Although Sable and Madison are not blood relatives, they are as inseparable as Siamese twins. One never sees one without the other in tow.  Fluffy One and Fluffy Two, that is what they are affectionately called by HERD volunteer and Board member, Laurel Pfund. They follow our mistress of the farm, Heather Freeman, around like two devoted sheep.  

Our family also adopted a mixed breed terrier type named Buster. This compact taupe-colored dog with soulful gold eyes was tossed over our back pasture fence into a field of horses at dusk. He narrowly escaped being trampled to death by this herd of protective mares.  He began his life with us living in a stall, until we could get him neutered and housebroken. Willful and a bit hardheaded, this little bandit loves to chew up everyone’s shoes, wireless headsets, oriental rugs, and anything of value and off limits. Dog toys are not nearly as exciting as the forbidden for him. It is a good thing that Buster is adorably charming and affectionate, because he is the canine version of Peck’s Bad Boy. He also fancies himself as a herding dog. Buster likes to chase our miniature donkeys when it is time for them to return to their sleeping shed for the night.      

Expanding upon this guardian topic, the Anatolian Shepherd is royalty in the livestock world for all types of herds and flocks.  They descend from some of the oldest known domestic canine bloodlines, powerful hunting dogs from Mesopotamia some 6,000 years ago. Anatolians are Turkey’s prized canine.  This breed is large and formidable; 27 to 29 inches tall and up to 150 lbs. Smart, devoted and responsive, they can be independent thinkers and dominant, ruling over their family pack. Intruders and newcomers are not welcome in their inner circle without proper introduction. A tall fence to contain them is a must. Swift and protective, the Anatolian is the breed selected to help protect and restore the endangered Cheetah population by the Cheetah Conservation Fund (CCF) which launched in 1994. These special dogs, raised and bred on a farm at CCF Namibia, are presented to Namibian farmers when the puppies are about eight weeks old. The youngsters integrate with their herds, barking loudly whenever they spot a predator, scaring the aggressor away.
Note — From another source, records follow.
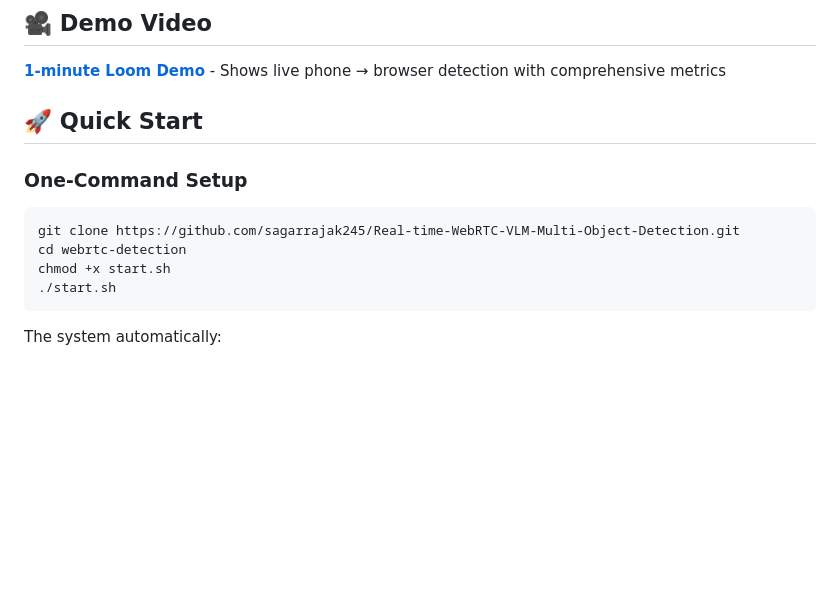
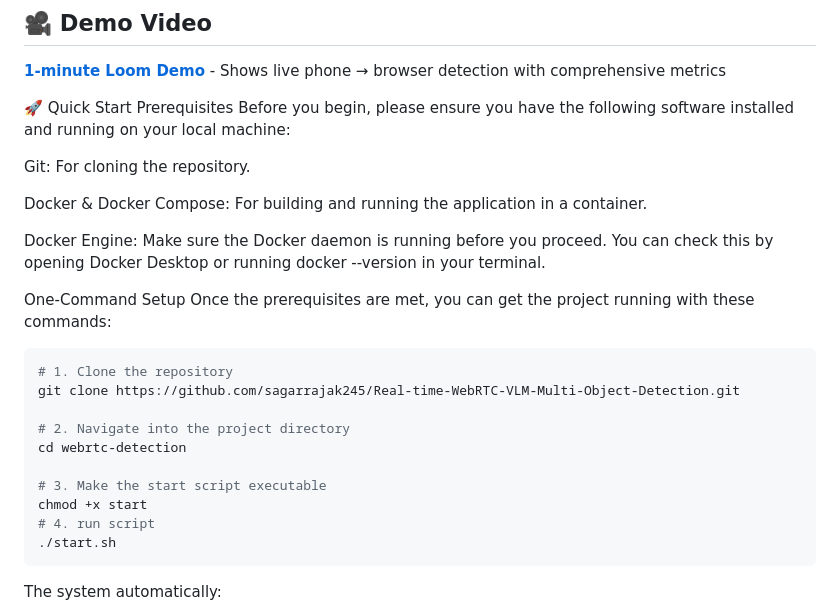
Before and after one commit to sagarrajak245/Real-time-WebRTC-VLM-Multi-Object-Detection, a Markdown page: README.md, the part around the change. GitHub-like rendering; blank space fills up the shorter version.

````diff
--- a/README.md
+++ b/README.md
@@ -6,13 +6,28 @@ A production-ready system for real-time multi-object detection on live video str
 
 **[1-minute Loom Demo](https://www.loom.com/share/fdaaac33b68b4500beb41001ed27a4f3?sid=71473479-5561-4519-866d-cbb494cf72f3)** - Shows live phone → browser detection with comprehensive metrics
 
-## 🚀 Quick Start
+🚀 Quick Start
+Prerequisites
+Before you begin, please ensure you have the following software installed and running on your local machine:
 
-### One-Command Setup
+Git: For cloning the repository.
+
+Docker & Docker Compose: For building and running the application in a container.
+
+Docker Engine: Make sure the Docker daemon is running before you proceed. You can check this by opening Docker Desktop or running docker --version in your terminal.
+
+One-Command Setup
+Once the prerequisites are met, you can get the project running with these commands:
 ```bash
+# 1. Clone the repository
 git clone https://github.com/sagarrajak245/Real-time-WebRTC-VLM-Multi-Object-Detection.git
+
+# 2. Navigate into the project directory
 cd webrtc-detection
-chmod +x start.sh
+
+# 3. Make the start script executable
+chmod +x start
+# 4. run script
 ./start.sh
 ```
 
````
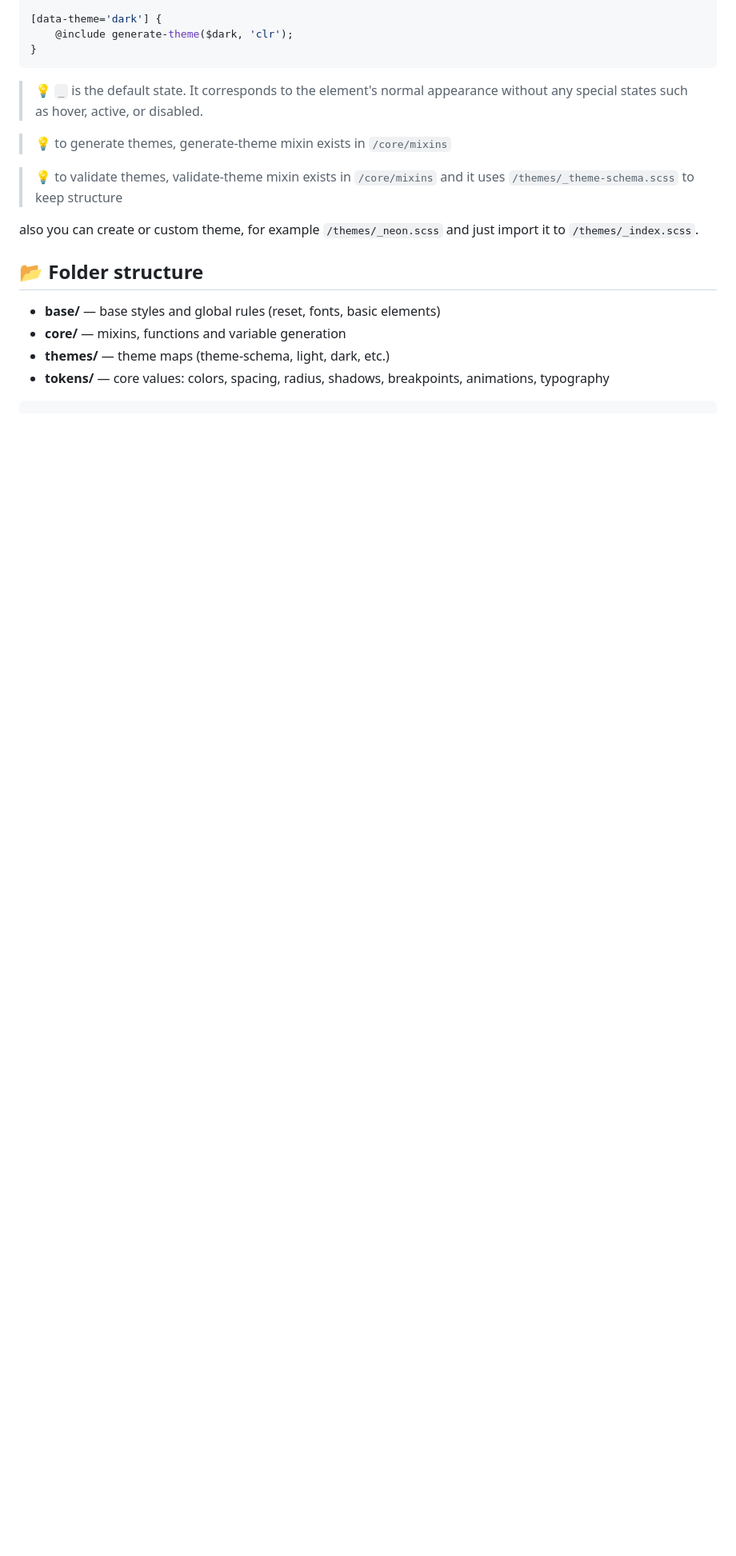
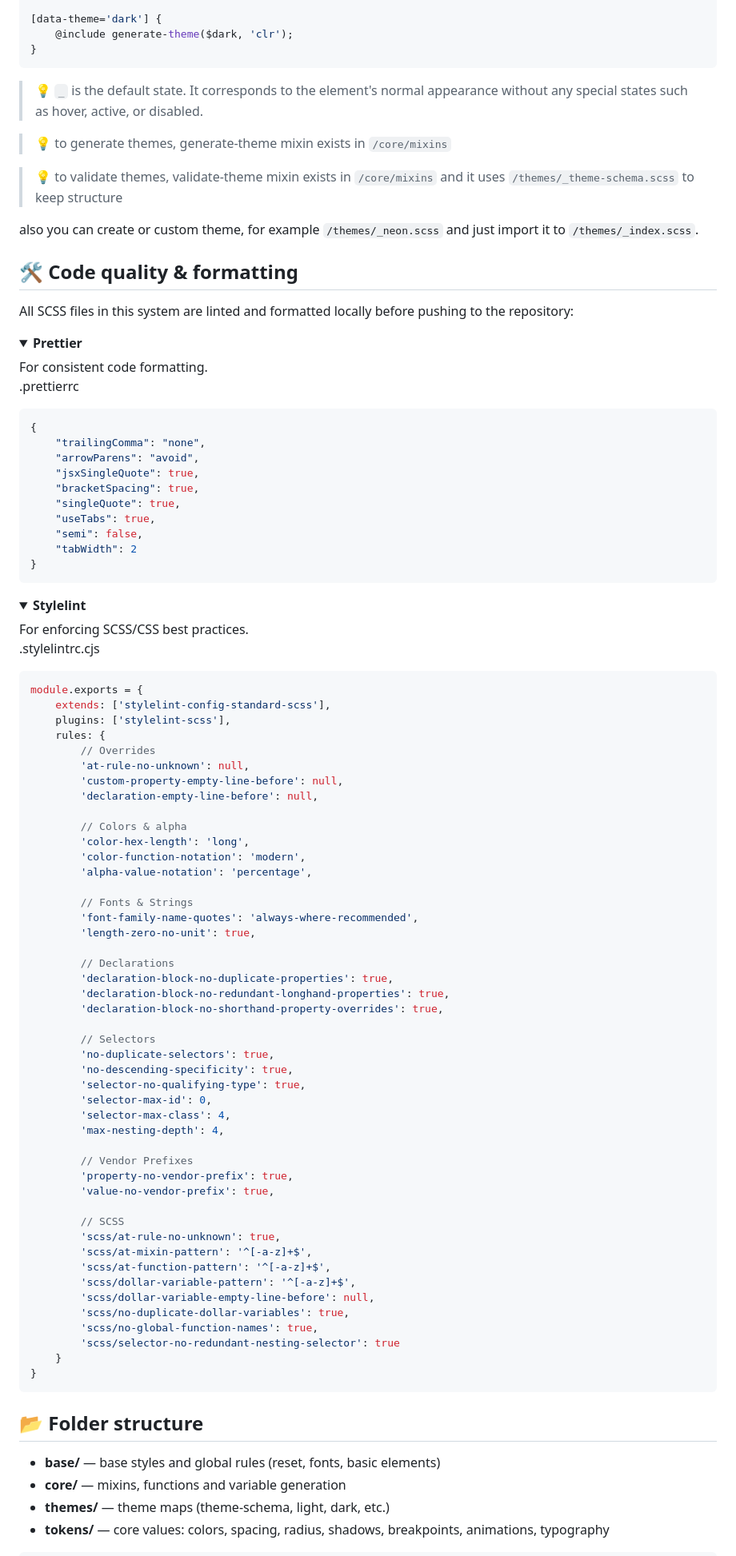
Before and after one commit to nekithrill/scss-style-system, a Markdown page: README.md, the part around one of its changes. Shown at 80% size. Drawn GitHub-style; folded sections open; blank space fills up the shorter version.

Commit message:
docs(README): removed icons from 'Configure' section, added 'Code quality & Formatting' section

````diff
--- a/README.md
+++ b/README.md
@@ -326,3 +326,83 @@ also you can create or custom theme, for example `/themes/_neon.scss` and just i
 
 </details>
 
+## 🛠️ **Code quality & formatting**
+
+All SCSS files in this system are linted and formatted locally before pushing to the repository:
+
+<details>
+<summary><strong>Prettier</strong></summary>
+For consistent code formatting.
+
+.prettierrc
+
+```json
+{
+	"trailingComma": "none",
+	"arrowParens": "avoid",
+	"jsxSingleQuote": true,
+	"bracketSpacing": true,
+	"singleQuote": true,
+	"useTabs": true,
+	"semi": false,
+	"tabWidth": 2
+}
+```
+
+</details>
+
+<details>
+<summary><strong>Stylelint</strong></summary>
+For enforcing SCSS/CSS best practices.
+
+.stylelintrc.cjs
+
+```js
+module.exports = {
+	extends: ['stylelint-config-standard-scss'],
+	plugins: ['stylelint-scss'],
+	rules: {
+		// Overrides
+		'at-rule-no-unknown': null,
+		'custom-property-empty-line-before': null,
+		'declaration-empty-line-before': null,
+
+		// Colors & alpha
+		'color-hex-length': 'long',
+		'color-function-notation': 'modern',
+		'alpha-value-notation': 'percentage',
+
+		// Fonts & Strings
+		'font-family-name-quotes': 'always-where-recommended',
+		'length-zero-no-unit': true,
+
+		// Declarations
+		'declaration-block-no-duplicate-properties': true,
+		'declaration-block-no-redundant-longhand-properties': true,
+		'declaration-block-no-shorthand-property-overrides': true,
+
+		// Selectors
+		'no-duplicate-selectors': true,
+		'no-descending-specificity': true,
+		'selector-no-qualifying-type': true,
+		'selector-max-id': 0,
+		'selector-max-class': 4,
+		'max-nesting-depth': 4,
+
+		// Vendor Prefixes
+		'property-no-vendor-prefix': true,
+		'value-no-vendor-prefix': true,
+
+		// SCSS
+		'scss/at-rule-no-unknown': true,
+		'scss/at-mixin-pattern': '^[-a-z]+$',
+		'scss/at-function-pattern': '^[-a-z]+$',
+		'scss/dollar-variable-pattern': '^[-a-z]+$',
+		'scss/dollar-variable-empty-line-before': null,
+		'scss/no-duplicate-dollar-variables': true,
+		'scss/no-global-function-names': true,
+		'scss/selector-no-redundant-nesting-selector': true
+	}
+}
+```
+
````
Also changed, not shown: other parts of README.md (+5 -3 lines).
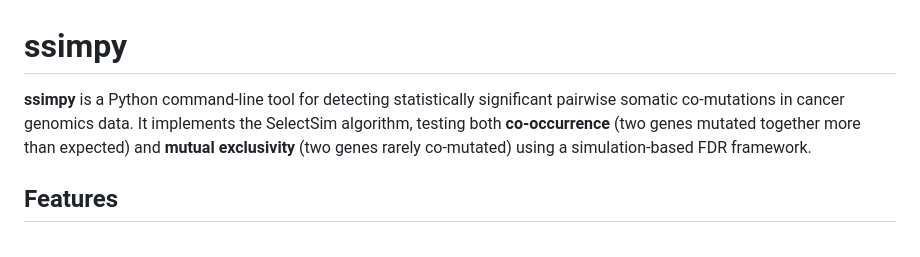
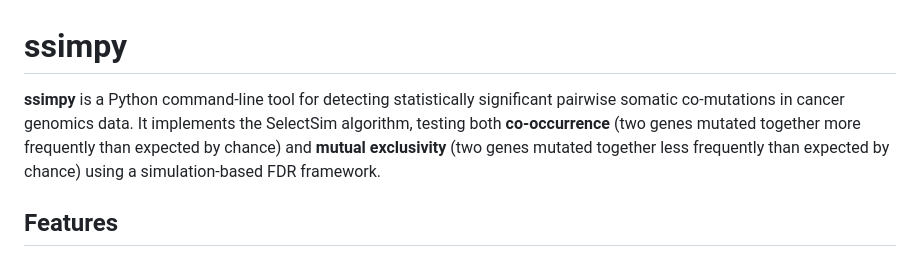
Before and after one commit to CSOgroup/ssimpy, a Markdown page: README.md, the part around the change. GitHub-like rendering.

Commit message:
Clarify description of co-occurrence and mutual exclusivity

```diff
--- a/README.md
+++ b/README.md
@@ -1,6 +1,6 @@
 # ssimpy
 
-**ssimpy** is a Python command-line tool for detecting statistically significant pairwise somatic co-mutations in cancer genomics data. It implements the SelectSim algorithm, testing both **co-occurrence** (two genes mutated together more than expected) and **mutual exclusivity** (two genes rarely co-mutated) using a simulation-based FDR framework.
+**ssimpy** is a Python command-line tool for detecting statistically significant pairwise somatic co-mutations in cancer genomics data. It implements the SelectSim algorithm, testing both **co-occurrence** (two genes mutated together more frequently than expected by chance) and **mutual exclusivity** (two genes mutated together less frequently than expected by chance) using a simulation-based FDR framework.
 
 ## Features
 
```
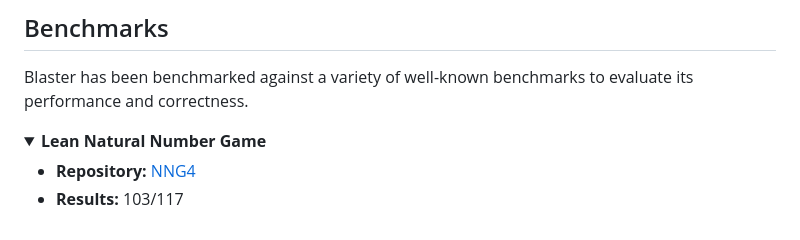
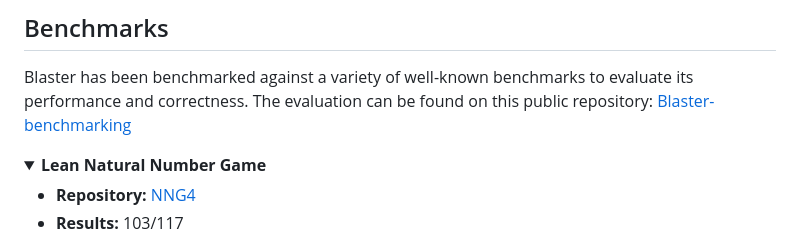
Before and after one commit to input-output-hk/Lean-blaster, a Markdown page: README.md, the part around the change. Rendered like a GitHub page; folded sections open.

Commit message:
Update README with benchmarking repository link
Added link to Blaster benchmarking repository.

```diff
--- a/README.md
+++ b/README.md
@@ -400,6 +400,7 @@ The `Tests/StateMachine` folder contains example on how to use the state machine
 ## Benchmarks
 
 Blaster has been benchmarked against a variety of well-known benchmarks to evaluate its performance and correctness.
+The evaluation can be found on this public repository: [Blaster-benchmarking](https://github.com/input-output-hk/Blaster-benchmarking)
 
 <details>
 <summary><b>Lean Natural Number Game</b></summary>
```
Most farmers report an 80% to 100% reduction in livestock kills. They no longer need to destroy cheetahs to protect the animals and their livelihood. Similar programs have been launched in Botswana, South Africa, and Tanzania.

I just happen to have an Anatolian protector of my own named Dutch. He watches over me like a hawk.  As a young puppy, he was raised with a flock of goats. Dutch entered our family when he was 12 weeks old. He was the most adorable puppy. He got the name Dutch, because he is a Dutch-marked Anatolian, which is a bit rarer than the more typical tan and black coloration for this ancient breed. Dutch and I are similar in stature, although these days I am a tad heavier than he is from a few too many horse cookies. 

We live next to a large conservation area and recently two cubs visited our farm unexpectedly.  They were just outside my pasture gate, and their mother was not far behind in the stand of pine trees. Dutch spied them instantly. He charged without hesitation. His lion-like mane was standing; his tail held erect, his fangs in full view and his deep bark unmistakable. There have been cases of small ponies being attacked by bears, but I am not worried. I have Dutch. Our fearless guardian also has his two Australian Shepherd sidekicks and naughty Buster following him closely for the pursuit.  A barn pack in full force, no ranch or farm should be without one.